Mother nature has been very tough on Japan this year. September brought two powerful typhoons and we here in Odawara were hit by one of them (Typhoon 15 or Roke as it is known outside of Japan). It was probably the strongest typhoon I've experienced here in Japan. It poured buckets of rain and brought a vicious wind to the Kanto region. In our apartment building, we (on the 3rd floor) were spared any damage (except for Taiga's vinyl pool being blown away), but every floor above us reported broken windows and/or water going into their rooms. Odawara city also gave evacuation orders to those living near the rivers. They must do this if the river waters reach a certain level. In actuality, very few people listen to these notices and fortunately the rivers didn't flood. The strong winds also stopped the train lines in and out of the city. Many commuters were stranded for more than 5 hours. Those driving a normal 30-minute drive took more than 3 hours. This was also due to the signals being down as blackouts occured in some areas as well.
In America, we don't have typhoons; we have hurricanes. So what's the difference? Not much. Both are severe tropical systems that have wind speeds greater than 74 mph. Unlike Japan, the U.S. uses names instead of numbers to name them.

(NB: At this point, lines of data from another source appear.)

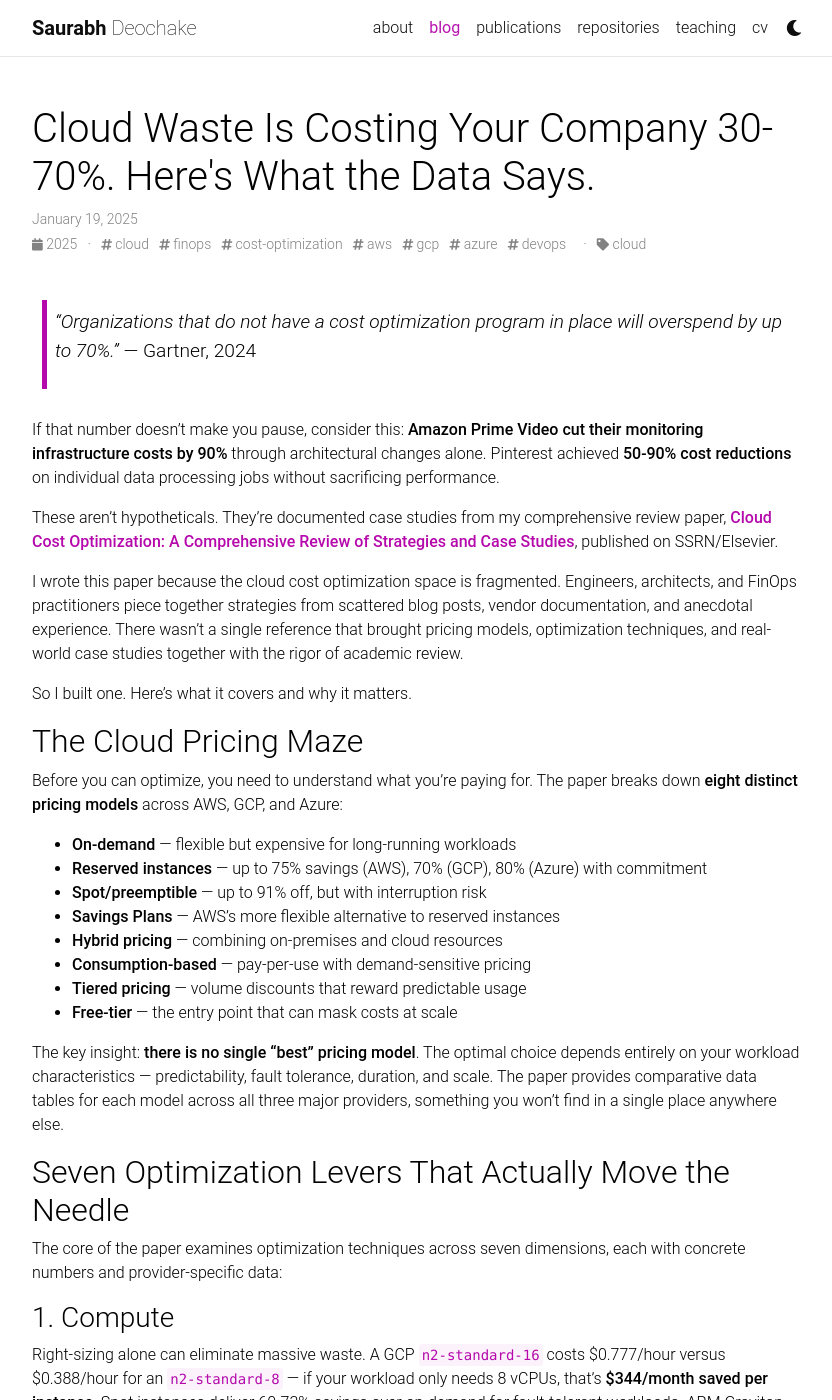
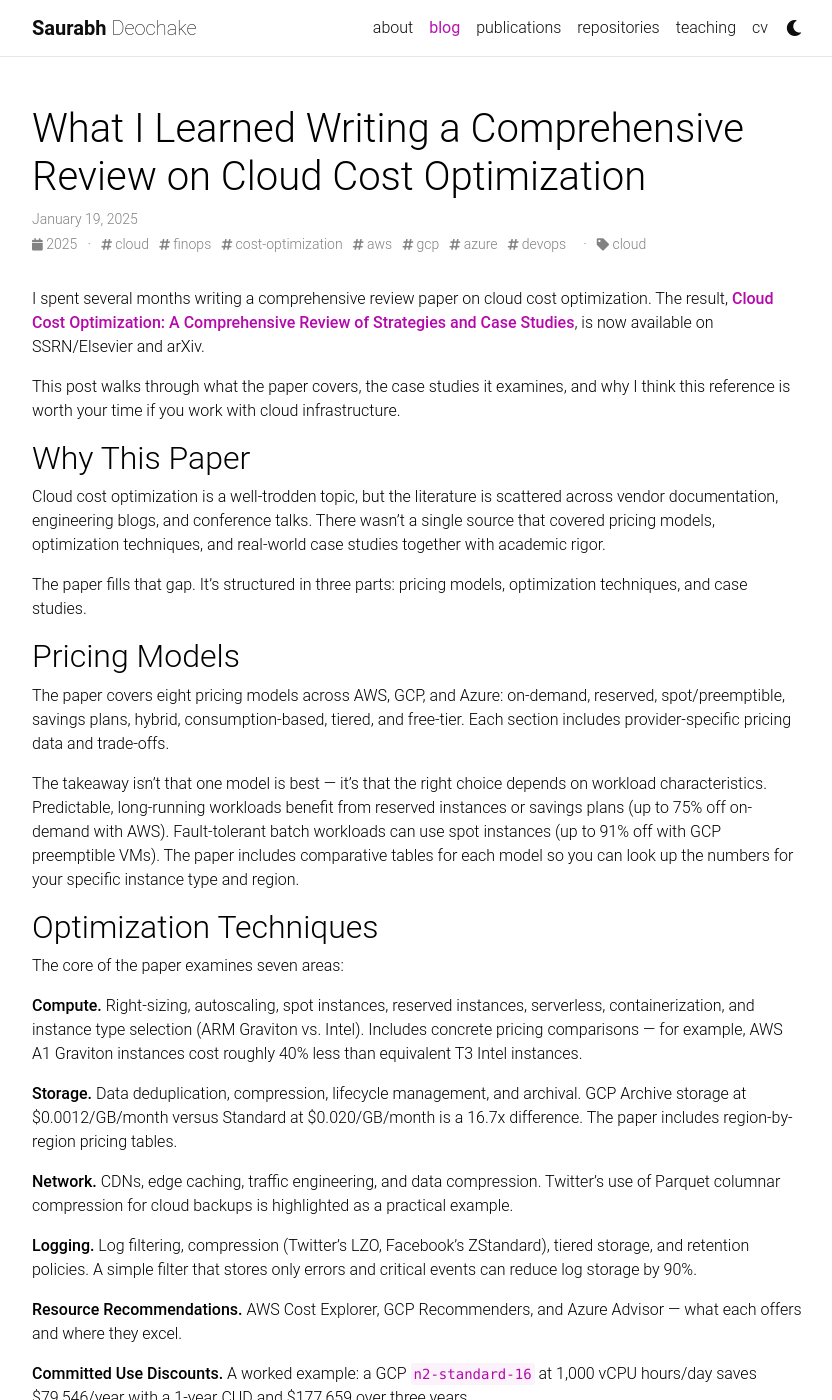
Before and after one commit to saurabh-deochake/saurabh-deochake.github.io, a Jekyll site: the page built from _posts/2025-01-19-cloud-cost-optimization-what-the-data-says.md, in a window 1280 px wide and 1400 px high. Shown: the whole window, without its empty margins (223-1055 px from the left). Built offline with Jekyll 4.4.1, drawn with Linux system fonts in a browser that asks for light colours; comment, search, counter and statistics services are not loaded; a style sheet for code colours, icons or effects is not loaded; some of the changed text lies outside the part shown.

Commit message:
Rewrite blog post with a more genuine tone\n\n- New title: 'What I Learned Writing a Comprehensive Review on Cloud Cost Optimization'\n- Removed clickbait framing, kept the data and case studies\n- More straightforward engineering voice

````diff
--- a/_posts/2025-01-19-cloud-cost-optimization-what-the-data-says.md
+++ b/_posts/2025-01-19-cloud-cost-optimization-what-the-data-says.md
@@ -1,111 +1,86 @@
 ---
 layout: post
-title:  "Cloud Waste Is Costing Your Company 30-70%. Here's What the Data Says."
+title:  "What I Learned Writing a Comprehensive Review on Cloud Cost Optimization"
 date:   2025-01-19
 comments: true
-description: A data-driven look at cloud cost optimization strategies, real case studies from Amazon Prime Video and Pinterest, and why your organization is likely overspending on cloud infrastructure.
+description: A walkthrough of my SSRN paper on cloud cost optimization — pricing models, optimization techniques, and what Amazon Prime Video and Pinterest's case studies teach us about spending less on cloud infrastructure.
 tags: cloud finops cost-optimization aws gcp azure devops
 categories: cloud
 ---
 
-> *"Organizations that do not have a cost optimization program in place will overspend by up to 70%."* — Gartner, 2024
+I spent several months writing a comprehensive review paper on cloud cost optimization. The result, **[Cloud Cost Optimization: A Comprehensive Review of Strategies and Case Studies](https://ssrn.com/abstract=4519171)**, is now available on SSRN/Elsevier and arXiv.
 
-If that number doesn't make you pause, consider this: **Amazon Prime Video cut their monitoring infrastructure costs by 90%** through architectural changes alone. Pinterest achieved **50-90% cost reductions** on individual data processing jobs without sacrificing performance.
+This post walks through what the paper covers, the case studies it examines, and why I think this reference is worth your time if you work with cloud infrastructure.
 
-These aren't hypotheticals. They're documented case studies from my comprehensive review paper, **[Cloud Cost Optimization: A Comprehensive Review of Strategies and Case Studies](https://ssrn.com/abstract=4519171)**, published on SSRN/Elsevier.
+## Why This Paper
 
-I wrote this paper because the cloud cost optimization space is fragmented. Engineers, architects, and FinOps practitioners piece together strategies from scattered blog posts, vendor documentation, and anecdotal experience. There wasn't a single reference that brought pricing models, optimization techniques, and real-world case studies together with the rigor of academic review.
+Cloud cost optimization is a well-trodden topic, but the literature is scattered across vendor documentation, engineering blogs, and conference talks. There wasn't a single source that covered pricing models, optimization techniques, and real-world case studies together with academic rigor.
 
-So I built one. Here's what it covers and why it matters.
+The paper fills that gap. It's structured in three parts: pricing models, optimization techniques, and case studies.
 
-## The Cloud Pricing Maze
+## Pricing Models
 
-Before you can optimize, you need to understand what you're paying for. The paper breaks down **eight distinct pricing models** across AWS, GCP, and Azure:
+The paper covers eight pricing models across AWS, GCP, and Azure: on-demand, reserved, spot/preemptible, savings plans, hybrid, consumption-based, tiered, and free-tier. Each section includes provider-specific pricing data and trade-offs.
 
-- **On-demand** — flexible but expensive for long-running workloads
-- **Reserved instances** — up to 75% savings (AWS), 70% (GCP), 80% (Azure) with commitment
-- **Spot/preemptible** — up to 91% off, but with interruption risk
-- **Savings Plans** — AWS's more flexible alternative to reserved instances
-- **Hybrid pricing** — combining on-premises and cloud resources
-- **Consumption-based** — pay-per-use with demand-sensitive pricing
-- **Tiered pricing** — volume discounts that reward predictable usage
-- **Free-tier** — the entry point that can mask costs at scale
+The takeaway isn't that one model is best — it's that the right choice depends on workload characteristics. Predictable, long-running workloads benefit from reserved instances or savings plans (up to 75% off on-demand with AWS). Fault-tolerant batch workloads can use spot instances (up to 91% off with GCP preemptible VMs). The paper includes comparative tables for each model so you can look up the numbers for your specific instance type and region.
 
-The key insight: **there is no single "best" pricing model**. The optimal choice depends entirely on your workload characteristics — predictability, fault tolerance, duration, and scale. The paper provides comparative data tables for each model across all three major providers, something you won't find in a single place anywhere else.
+## Optimization Techniques
 
-## Seven Optimization Levers That Actually Move the Needle
+The core of the paper examines seven areas:
 
-The core of the paper examines optimization techniques across seven dimensions, each with concrete numbers and provider-specific data:
+**Compute.** Right-sizing, autoscaling, spot instances, reserved instances, serverless, containerization, and instance type selection (ARM Graviton vs. Intel). Includes concrete pricing comparisons — for example, AWS A1 Graviton instances cost roughly 40% less than equivalent T3 Intel instances.
 
-### 1. Compute
-Right-sizing alone can eliminate massive waste. A GCP `n2-standard-16` costs $0.777/hour versus $0.388/hour for an `n2-standard-8` — if your workload only needs 8 vCPUs, that's **$344/month saved per instance**. Spot instances deliver 60-73% savings over on-demand for fault-tolerant workloads. ARM Graviton instances offer roughly 40% cost reduction over equivalent Intel instances.
+**Storage.** Data deduplication, compression, lifecycle management, and archival. GCP Archive storage at $0.0012/GB/month versus Standard at $0.020/GB/month is a 16.7x difference. The paper includes region-by-region pricing tables.
 
-### 2. Storage
-Data deduplication, compression, and lifecycle management policies can reduce storage costs by orders of magnitude. GCP Archive storage costs $0.0012/GB/month versus $0.020/GB/month for Standard — a **16.7x difference**. The paper provides region-by-region comparisons across all storage tiers.
+**Network.** CDNs, edge caching, traffic engineering, and data compression. Twitter's use of Parquet columnar compression for cloud backups is highlighted as a practical example.
 
-### 3. Network
-CDNs, edge caching, and traffic engineering. Twitter's adoption of Parquet columnar compression for cloud backups is a masterclass in reducing data transfer costs through intelligent encoding.
+**Logging.** Log filtering, compression (Twitter's LZO, Facebook's ZStandard), tiered storage, and retention policies. A simple filter that stores only errors and critical events can reduce log storage by 90%.
 
-### 4. Logging
-Log filtering can reduce stored log data by 90% (from 100 GB to 10 GB/month in the paper's example). Combined with compression (Twitter's LZO, Facebook's ZStandard) and tiered storage, logging costs become manageable even at massive scale.
+**Resource Recommendations.** AWS Cost Explorer, GCP Recommenders, and Azure Advisor — what each offers and where they excel.
 
-### 5. Resource Recommendations
-All three major providers now offer ML-powered recommendation engines (AWS Cost Explorer, GCP Recommenders, Azure Advisor). The paper catalogs what each offers and where they excel.
+**Committed Use Discounts.** A worked example: a GCP `n2-standard-16` at 1,000 vCPU hours/day saves $79,546/year with a 1-year CUD and $177,659 over three years.
 
-### 6. Committed Use Discounts
-A concrete example: a GCP `n2-standard-16` at 1,000 vCPU hours/day saves **$79,546/year** with a 1-year commitment and **$177,659 over three years** with a 3-year commitment.
+**System Re-architecture.** Microservices vs. monolithic, VM-to-container migration, serverless adoption, and autoscaling policies. Each with trade-off analysis.
 
-### 7. System Re-architecture
-The most impactful but highest-effort lever. Moving between microservices and monolithic architectures, replacing VMs with containers, adopting serverless, and implementing autoscaling — each with detailed trade-off analysis.
-
-## Two Case Studies That Prove It Works
+## Case Studies
 
 ### Amazon Prime Video: 90% Cost Reduction
-Prime Video's audio-video monitoring service was built as a distributed microservices architecture using AWS Step Functions and Amazon S3. The per-state-transition pricing of Step Functions and Tier-1 S3 calls made the system prohibitively expensive at scale.
 
-**The fix?** They re-architected to a monolith. All components running in a single process eliminated the need for Step Functions and S3 entirely. The result: **90% cost reduction** while gaining the ability to handle significantly more traffic.
+Prime Video's audio-video monitoring service used AWS Step Functions for orchestration and S3 for frame storage. At scale, the per-state-transition pricing of Step Functions and Tier-1 S3 calls made the architecture prohibitively expensive.
 
-This is a counterintuitive finding worth repeating: **sometimes the most cost-effective architecture is the simplest one.** Microservices are not automatically better.
+They re-architected to a monolith — all components in a single process, no Step Functions, no S3. The result: 90% cost reduction and the ability to handle more traffic.
+
+The finding that goes against prevailing wisdom: sometimes a monolith is the more cost-effective choice. Microservices aren't automatically better.
 
 ### Pinterest: 35% Platform Cost Reduction
-Pinterest's Flink data processing clusters suffered from noisy neighbors, CPU banding, and inefficient resource allocation across YARN clusters.
 
-Through CGroups soft CPU limits, hot node mitigation, burst capacity optimization, task placement improvements, and a migration from AWS i3 to i4i instances, they achieved:
-- **20% reduction** from cluster rightsizing
-- **40% reduction** in CPU usage from hardware upgrade
-- **50-90% cost reduction** on individual jobs from placement optimization
-- **35% total reduction** on the Stream Processing Platform
+Pinterest's Flink data processing clusters ran into noisy neighbor problems, CPU banding, and inefficient resource allocation across YARN clusters.
 
-## Why This Paper Exists
+Their optimization path:
+- CGroups soft CPU limits → 20% cluster reduction
+- i3 to i4i instance migration → 40% CPU usage reduction at 10% cost increase
+- Task placement and colocation optimization → 50-90% cost reduction on individual jobs
+- Combined: **35% total reduction** on the Stream Processing Platform
 
-I wrote this because the cloud cost optimization landscape needed a reference that is:
+## Future Research
 
-1. **Comprehensive** — covering all major pricing models and optimization techniques in one place
-2. **Data-driven** — every claim backed by actual pricing data, not vendor marketing
-3. **Cross-provider** — comparing AWS, GCP, and Azure on equal footing
-4. **Practitioner-grounded** — case studies from companies running cloud at massive scale
-5. **Forward-looking** — identifying six concrete research directions including ML-driven optimization, multi-cloud cost modeling, and the intersection of cost optimization with sustainability
+The paper identifies six directions for future work:
 
-## Future Research Directions
+1. **Automated monitoring and optimization** — ML-driven frameworks for continuous cost optimization
+2. **Advanced resource allocation** — predictive provisioning based on workload characteristics
+3. **Cost-performance trade-off analysis** — formal methods for balancing savings with quality
+4. **Adaptive scaling and bursting** — cost-aware autoscaling algorithms
+5. **Multi-cloud and hybrid cloud optimization** — strategies for environments spanning providers
+6. **Sustainability and green computing** — cost optimization intersected with carbon footprint reduction
 
-The paper concludes with six areas where the field needs more work:
+## The Paper
 
-- **Automated monitoring and optimization** — ML-driven frameworks that continuously identify and fix inefficiencies
-- **Advanced resource allocation** — predictive provisioning based on workload characteristics
-- **Cost-performance trade-off analysis** — formal methodologies for balancing savings with quality
-- **Adaptive scaling and bursting** — algorithms that account for cost constraints alongside workload patterns
-- **Multi-cloud and hybrid cloud optimization** — strategies for environments spanning multiple providers
-- **Sustainability and green computing** — the intersection of cost optimization and carbon footprint reduction
+If you work in cloud infrastructure, FinOps, or platform engineering, this is a reference you can return to when making architectural and pricing decisions.
 
-## Read, Cite, Share
+**[SSRN/Elsevier](https://ssrn.com/abstract=4519171)** | **[arXiv](https://arxiv.org/abs/2307.12479)**
 
-If you work in cloud infrastructure, FinOps, or platform engineering — this paper is your reference. It's the kind of resource you bookmark and return to when making architectural decisions.
+If you find it useful, please cite it:
 
-**[Read the full paper on SSRN](https://ssrn.com/abstract=4519171)**
-
-If you find it useful, please cite it. The more visibility this work gets, the more organizations can make informed decisions about their cloud spending.
-
-**BibTeX:**
 ```bibtex
 @article{deochake2023cloudcostoptimization,
   title={Cloud Cost Optimization: A Comprehensive Review of Strategies and Case Studies},
@@ -118,10 +93,6 @@
 }
 ```
 
-**Direct links:**
-- [SSRN/Elsevier](https://ssrn.com/abstract=4519171)
-- [arXiv](https://arxiv.org/abs/2307.12479)
-
 ---
 
-*This paper represents months of research into cloud pricing models, optimization strategies, and real-world case studies. If you're building cloud infrastructure at scale, I'd love to hear how these strategies apply to your environment. Reach out on [Twitter](https://twitter.com/saurabhd04) or [LinkedIn](https://www.linkedin.com/in/saurabhdeochake).*
+*If you're building cloud infrastructure at scale, I'd love to hear how these strategies apply to your environment. Reach out on [Twitter](https://twitter.com/saurabhd04) or [LinkedIn](https://www.linkedin.com/in/saurabhdeochake).*
````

Before 1979, only female names were used because hurricanes were named after the girlfriends or wives of US Army Air Corp and Navy meteorologists. Male names were later added for gender equality.
Here's a look at it: http://www.flickr.com/photos/sfj/6171364754/